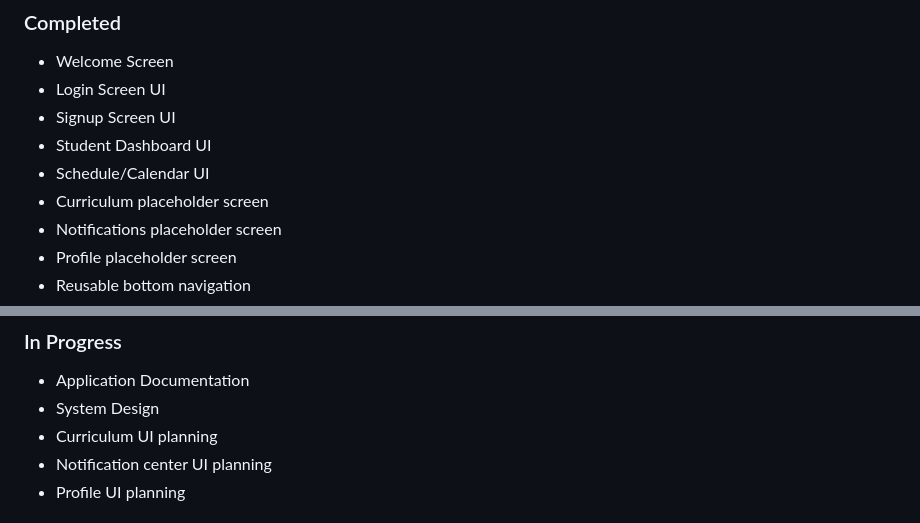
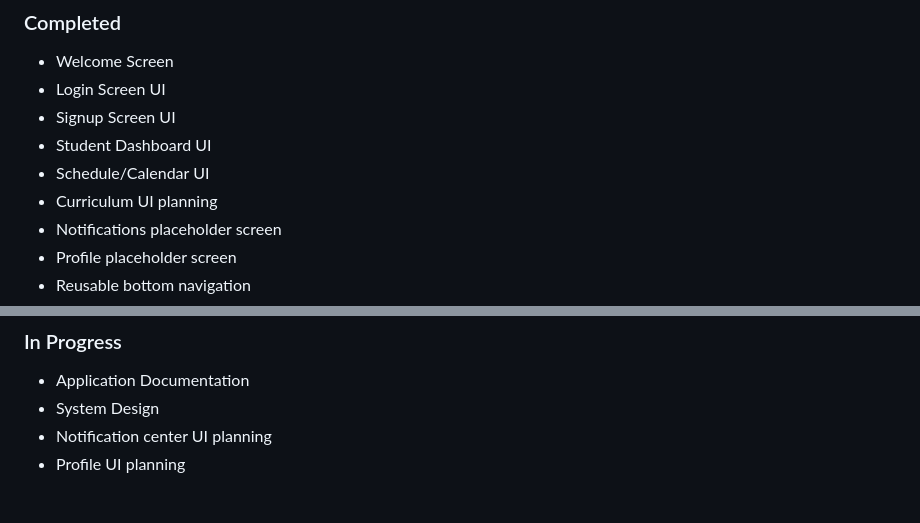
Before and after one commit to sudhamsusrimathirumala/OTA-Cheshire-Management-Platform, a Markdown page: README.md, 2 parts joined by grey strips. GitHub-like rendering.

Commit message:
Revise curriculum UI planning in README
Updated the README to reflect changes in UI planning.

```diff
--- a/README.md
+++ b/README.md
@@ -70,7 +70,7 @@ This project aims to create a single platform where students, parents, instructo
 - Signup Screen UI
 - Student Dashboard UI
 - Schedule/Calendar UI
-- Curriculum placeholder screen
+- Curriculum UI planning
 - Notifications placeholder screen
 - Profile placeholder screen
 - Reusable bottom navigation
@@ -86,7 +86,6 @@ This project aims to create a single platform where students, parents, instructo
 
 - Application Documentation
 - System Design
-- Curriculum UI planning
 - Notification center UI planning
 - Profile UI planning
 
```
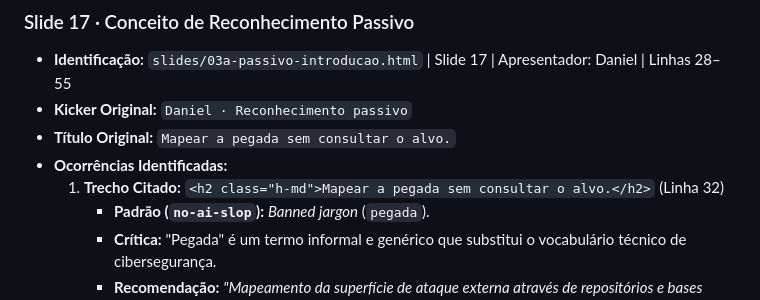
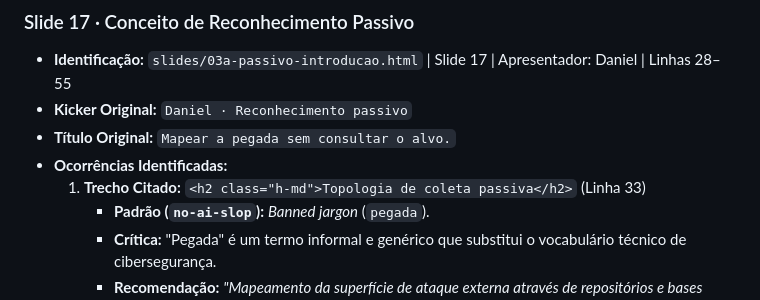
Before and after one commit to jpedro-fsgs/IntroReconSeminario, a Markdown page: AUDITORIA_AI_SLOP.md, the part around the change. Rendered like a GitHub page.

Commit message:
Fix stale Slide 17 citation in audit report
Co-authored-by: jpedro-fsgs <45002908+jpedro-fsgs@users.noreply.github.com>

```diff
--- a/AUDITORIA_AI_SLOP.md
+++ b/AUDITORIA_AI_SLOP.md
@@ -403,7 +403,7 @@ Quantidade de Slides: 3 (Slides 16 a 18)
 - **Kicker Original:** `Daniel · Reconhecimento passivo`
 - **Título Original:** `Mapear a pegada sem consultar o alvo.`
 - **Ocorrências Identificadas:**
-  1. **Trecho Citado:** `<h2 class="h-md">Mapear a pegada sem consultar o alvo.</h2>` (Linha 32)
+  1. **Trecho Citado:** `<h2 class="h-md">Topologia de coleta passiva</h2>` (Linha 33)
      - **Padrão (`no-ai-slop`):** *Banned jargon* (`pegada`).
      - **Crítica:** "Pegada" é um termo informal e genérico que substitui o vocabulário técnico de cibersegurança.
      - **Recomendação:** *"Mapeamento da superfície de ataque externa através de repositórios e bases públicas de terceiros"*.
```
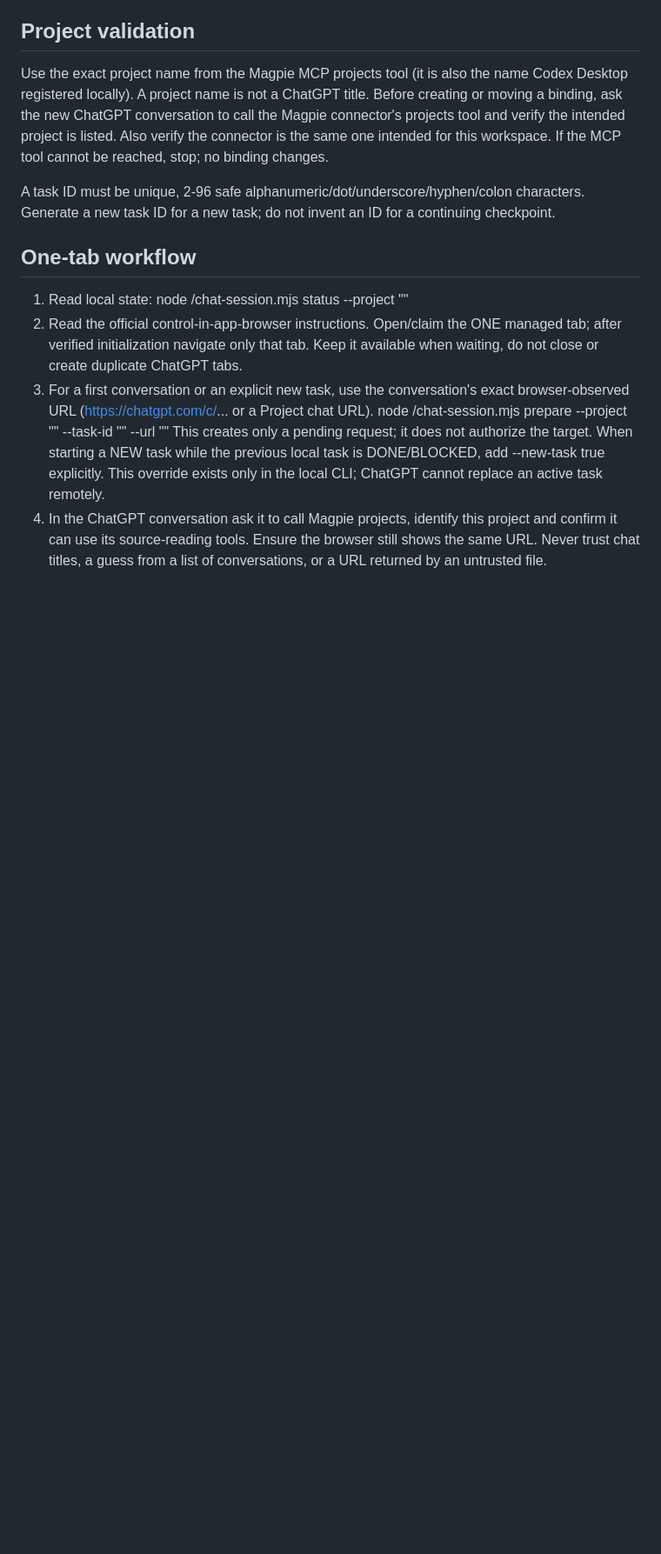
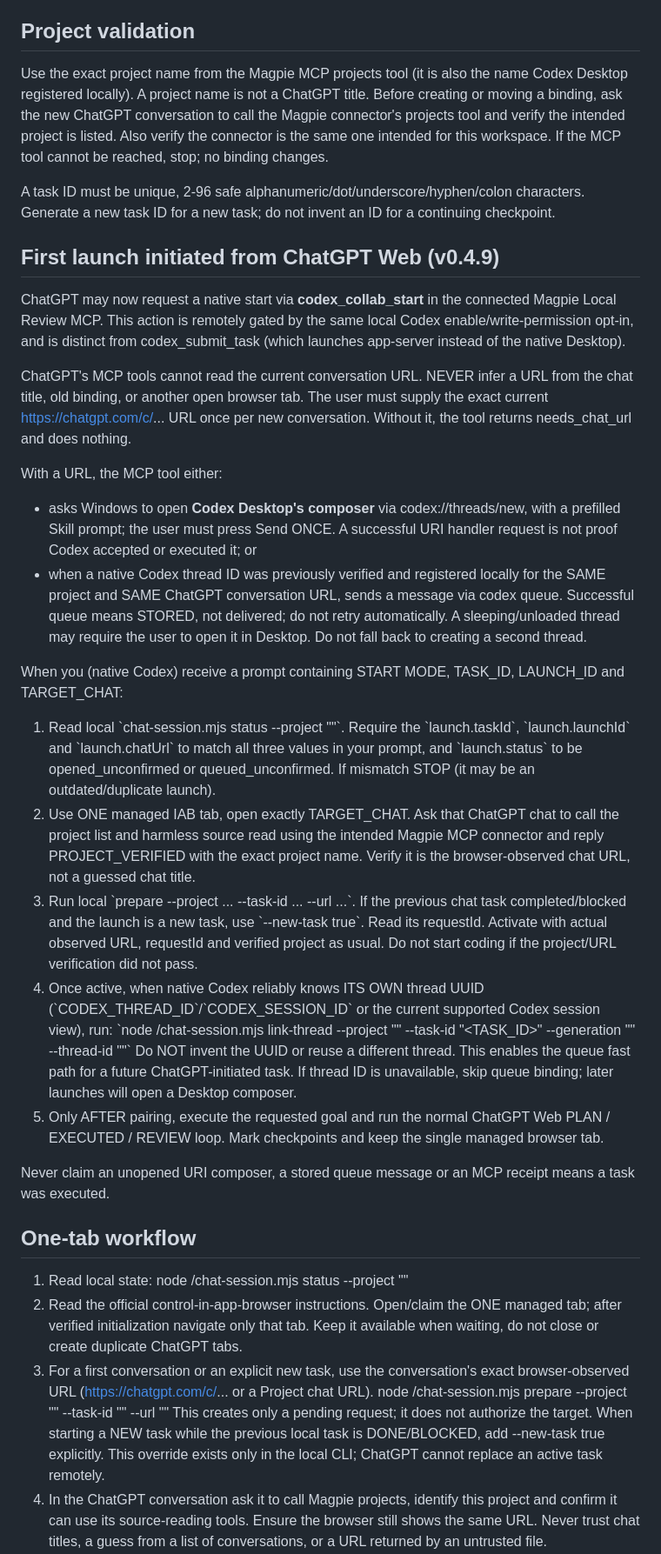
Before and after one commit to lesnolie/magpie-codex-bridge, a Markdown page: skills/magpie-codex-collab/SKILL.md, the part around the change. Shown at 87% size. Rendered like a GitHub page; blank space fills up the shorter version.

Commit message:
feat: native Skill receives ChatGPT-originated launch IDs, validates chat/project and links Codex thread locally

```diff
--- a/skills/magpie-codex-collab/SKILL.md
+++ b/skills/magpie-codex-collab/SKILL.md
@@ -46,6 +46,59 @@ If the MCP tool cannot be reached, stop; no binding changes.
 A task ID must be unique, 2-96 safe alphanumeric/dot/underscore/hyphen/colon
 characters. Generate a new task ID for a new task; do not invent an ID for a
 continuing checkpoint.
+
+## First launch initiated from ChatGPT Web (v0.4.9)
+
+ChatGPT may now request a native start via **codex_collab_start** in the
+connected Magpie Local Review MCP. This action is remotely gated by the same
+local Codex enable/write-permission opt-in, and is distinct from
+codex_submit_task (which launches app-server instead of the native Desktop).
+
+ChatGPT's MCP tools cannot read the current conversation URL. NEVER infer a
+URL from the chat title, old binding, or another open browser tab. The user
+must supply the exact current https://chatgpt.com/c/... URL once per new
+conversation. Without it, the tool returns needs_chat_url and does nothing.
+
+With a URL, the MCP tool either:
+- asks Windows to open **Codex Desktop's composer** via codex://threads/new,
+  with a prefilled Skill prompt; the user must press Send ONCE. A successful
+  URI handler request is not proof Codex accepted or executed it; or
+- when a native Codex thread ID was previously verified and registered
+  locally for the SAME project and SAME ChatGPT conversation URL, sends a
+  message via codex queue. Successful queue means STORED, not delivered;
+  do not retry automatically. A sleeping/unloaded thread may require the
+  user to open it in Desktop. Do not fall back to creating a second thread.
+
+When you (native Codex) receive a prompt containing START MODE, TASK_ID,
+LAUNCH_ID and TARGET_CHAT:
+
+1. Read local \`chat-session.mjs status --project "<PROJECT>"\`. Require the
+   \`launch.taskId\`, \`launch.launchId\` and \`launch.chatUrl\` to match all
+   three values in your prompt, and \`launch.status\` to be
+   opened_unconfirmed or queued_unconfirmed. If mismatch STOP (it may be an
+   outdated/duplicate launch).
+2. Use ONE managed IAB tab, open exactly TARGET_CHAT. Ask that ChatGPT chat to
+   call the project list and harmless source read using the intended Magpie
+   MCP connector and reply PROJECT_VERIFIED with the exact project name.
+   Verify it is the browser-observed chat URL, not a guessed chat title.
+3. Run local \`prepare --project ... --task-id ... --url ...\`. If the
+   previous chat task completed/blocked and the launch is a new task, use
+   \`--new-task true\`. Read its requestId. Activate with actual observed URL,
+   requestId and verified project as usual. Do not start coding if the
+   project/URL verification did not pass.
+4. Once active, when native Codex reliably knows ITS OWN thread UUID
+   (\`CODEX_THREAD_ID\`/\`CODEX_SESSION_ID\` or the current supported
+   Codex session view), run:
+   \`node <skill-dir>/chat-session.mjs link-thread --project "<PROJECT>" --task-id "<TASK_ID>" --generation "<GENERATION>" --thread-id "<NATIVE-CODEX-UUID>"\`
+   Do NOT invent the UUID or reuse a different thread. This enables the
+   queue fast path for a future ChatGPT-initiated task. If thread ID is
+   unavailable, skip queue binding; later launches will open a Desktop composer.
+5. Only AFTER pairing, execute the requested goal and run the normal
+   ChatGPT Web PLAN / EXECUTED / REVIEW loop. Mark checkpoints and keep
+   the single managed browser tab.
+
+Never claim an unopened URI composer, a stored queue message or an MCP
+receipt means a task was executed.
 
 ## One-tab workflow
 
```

What is expected :: Retype the listing exactly and drop the pictures.

Exercise solution ::
Before and after one commit to sudhamsusrimathirumala/OTA-Cheshire-Management-Platform, a Markdown page: README.md, 2 parts joined by grey strips. GitHub-like rendering.

Commit message:
Revise curriculum UI planning in README
Updated the README to reflect changes in UI planning.

```diff
--- a/README.md
+++ b/README.md
@@ -70,7 +70,7 @@ This project aims to create a single platform where students, parents, instructo
 - Signup Screen UI
 - Student Dashboard UI
 - Schedule/Calendar UI
-- Curriculum placeholder screen
+- Curriculum UI planning
 - Notifications placeholder screen
 - Profile placeholder screen
 - Reusable bottom navigation
@@ -86,7 +86,6 @@ This project aims to create a single platform where students, parents, instructo
 
 - Application Documentation
 - System Design
-- Curriculum UI planning
 - Notification center UI planning
 - Profile UI planning
 
```
Before and after one commit to jpedro-fsgs/IntroReconSeminario, a Markdown page: AUDITORIA_AI_SLOP.md, the part around the change. Rendered like a GitHub page.

Commit message:
Fix stale Slide 17 citation in audit report
Co-authored-by: jpedro-fsgs <45002908+jpedro-fsgs@users.noreply.github.com>

```diff
--- a/AUDITORIA_AI_SLOP.md
+++ b/AUDITORIA_AI_SLOP.md
@@ -403,7 +403,7 @@ Quantidade de Slides: 3 (Slides 16 a 18)
 - **Kicker Original:** `Daniel · Reconhecimento passivo`
 - **Título Original:** `Mapear a pegada sem consultar o alvo.`
 - **Ocorrências Identificadas:**
-  1. **Trecho Citado:** `<h2 class="h-md">Mapear a pegada sem consultar o alvo.</h2>` (Linha 32)
+  1. **Trecho Citado:** `<h2 class="h-md">Topologia de coleta passiva</h2>` (Linha 33)
      - **Padrão (`no-ai-slop`):** *Banned jargon* (`pegada`).
      - **Crítica:** "Pegada" é um termo informal e genérico que substitui o vocabulário técnico de cibersegurança.
      - **Recomendação:** *"Mapeamento da superfície de ataque externa através de repositórios e bases públicas de terceiros"*.
```
Before and after one commit to lesnolie/magpie-codex-bridge, a Markdown page: skills/magpie-codex-collab/SKILL.md, the part around the change. Shown at 87% size. Rendered like a GitHub page; blank space fills up the shorter version.

Commit message:
feat: native Skill receives ChatGPT-originated launch IDs, validates chat/project and links Codex thread locally

```diff
--- a/skills/magpie-codex-collab/SKILL.md
+++ b/skills/magpie-codex-collab/SKILL.md
@@ -46,6 +46,59 @@ If the MCP tool cannot be reached, stop; no binding changes.
 A task ID must be unique, 2-96 safe alphanumeric/dot/underscore/hyphen/colon
 characters. Generate a new task ID for a new task; do not invent an ID for a
 continuing checkpoint.
+
+## First launch initiated from ChatGPT Web (v0.4.9)
+
+ChatGPT may now request a native start via **codex_collab_start** in the
+connected Magpie Local Review MCP. This action is remotely gated by the same
+local Codex enable/write-permission opt-in, and is distinct from
+codex_submit_task (which launches app-server instead of the native Desktop).
+
+ChatGPT's MCP tools cannot read the current conversation URL. NEVER infer a
+URL from the chat title, old binding, or another open browser tab. The user
+must supply the exact current https://chatgpt.com/c/... URL once per new
+conversation. Without it, the tool returns needs_chat_url and does nothing.
+
+With a URL, the MCP tool either:
+- asks Windows to open **Codex Desktop's composer** via codex://threads/new,
+  with a prefilled Skill prompt; the user must press Send ONCE. A successful
+  URI handler request is not proof Codex accepted or executed it; or
+- when a native Codex thread ID was previously verified and registered
+  locally for the SAME project and SAME ChatGPT conversation URL, sends a
+  message via codex queue. Successful queue means STORED, not delivered;
+  do not retry automatically. A sleeping/unloaded thread may require the
+  user to open it in Desktop. Do not fall back to creating a second thread.
+
+When you (native Codex) receive a prompt containing START MODE, TASK_ID,
+LAUNCH_ID and TARGET_CHAT:
+
+1. Read local \`chat-session.mjs status --project "<PROJECT>"\`. Require the
+   \`launch.taskId\`, \`launch.launchId\` and \`launch.chatUrl\` to match all
+   three values in your prompt, and \`launch.status\` to be
+   opened_unconfirmed or queued_unconfirmed. If mismatch STOP (it may be an
+   outdated/duplicate launch).
+2. Use ONE managed IAB tab, open exactly TARGET_CHAT. Ask that ChatGPT chat to
+   call the project list and harmless source read using the intended Magpie
+   MCP connector and reply PROJECT_VERIFIED with the exact project name.
+   Verify it is the browser-observed chat URL, not a guessed chat title.
+3. Run local \`prepare --project ... --task-id ... --url ...\`. If the
+   previous chat task completed/blocked and the launch is a new task, use
+   \`--new-task true\`. Read its requestId. Activate with actual observed URL,
+   requestId and verified project as usual. Do not start coding if the
+   project/URL verification did not pass.
+4. Once active, when native Codex reliably knows ITS OWN thread UUID
+   (\`CODEX_THREAD_ID\`/\`CODEX_SESSION_ID\` or the current supported
+   Codex session view), run:
+   \`node <skill-dir>/chat-session.mjs link-thread --project "<PROJECT>" --task-id "<TASK_ID>" --generation "<GENERATION>" --thread-id "<NATIVE-CODEX-UUID>"\`
+   Do NOT invent the UUID or reuse a different thread. This enables the
+   queue fast path for a future ChatGPT-initiated task. If thread ID is
+   unavailable, skip queue binding; later launches will open a Desktop composer.
+5. Only AFTER pairing, execute the requested goal and run the normal
+   ChatGPT Web PLAN / EXECUTED / REVIEW loop. Mark checkpoints and keep
+   the single managed browser tab.
+
+Never claim an unopened URI composer, a stored queue message or an MCP
+receipt means a task was executed.
 
 ## One-tab workflow
 
```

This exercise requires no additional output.